SEC efforts to beef up financial penalties got a boost from bipartisan legislation introduced Monday in the Senate that would allow for penalties up to $10 million on money managers and other financial institutions subject to securities law.
The proposed changes, backed by Sens. Charles Grassley, R-Iowa and Jack Reed, D-R.I. — chairman of the Senate subcommittee on securities, insurance and investments — also would tie dollar amounts of penalties to the degree of harm to investors, and would allow for higher penalties for repeat offenders.
Currently, the SEC is limited by statute to a maximum penalty of $150,000 per person and $725,000 per financial institution. SEC officials would like to increase the per-violation cap to $1 million per individual and $10 million for entities, which the legislation would allow. They also want authority to base penalties on the amount of investor losses and the ability to charge penalties triple the amount of the gains.
In fiscal year 2011, the SEC filed a record 735 enforcement actions and ordered $2.8 billion in penalties and disgorgement.
In a letter last November to Mr. Reed offering suggestions for the penalty changes, SEC Chairman Mary Schapiro wrote that “the appropriate deterrent effect is limited in many circumstances,” while higher penalties would “substantially raise the financial stakes for securities law recidivists.”

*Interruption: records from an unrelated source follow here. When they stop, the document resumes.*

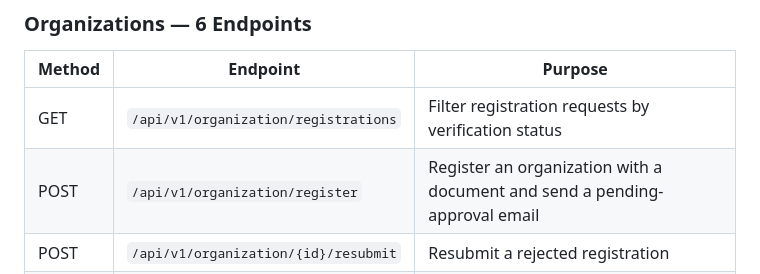
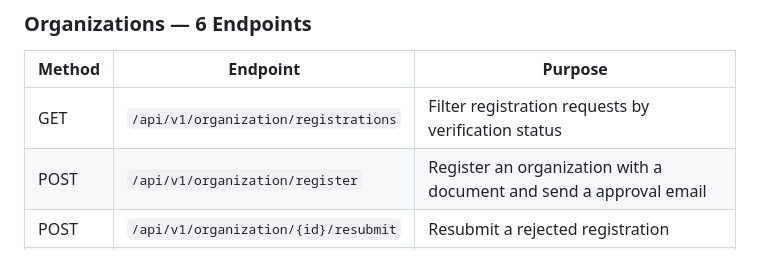
Before and after one commit to FAJR-ALI/WAEI, a Markdown page: README.md, the part around the change. GitHub-like rendering.

```diff
--- a/README.md
+++ b/README.md
@@ -564,7 +564,7 @@ Custom endpoints and business workflows I implemented or contributed to, excludi
 | Method | Endpoint | Purpose |
 | --- | --- | --- |
 | GET | `/api/v1/organization/registrations` | Filter registration requests by verification status |
-| POST | `/api/v1/organization/register` | Register an organization with a document and send a pending-approval email |
+| POST | `/api/v1/organization/register` | Register an organization with a document and send a approval email |
 | POST | `/api/v1/organization/{id}/resubmit` | Resubmit a rejected registration |
 | PUT | `/api/v1/organization/{id}/verify` | Approve an organization, activate its manager account, and send a verification email |
 | PUT | `/api/v1/organization/{id}/reject` | Reject a registration with a reason and send a rejection email |
```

The legislation has not been scheduled for further action, and investment industry groups declined to comment until they reviewed the proposal.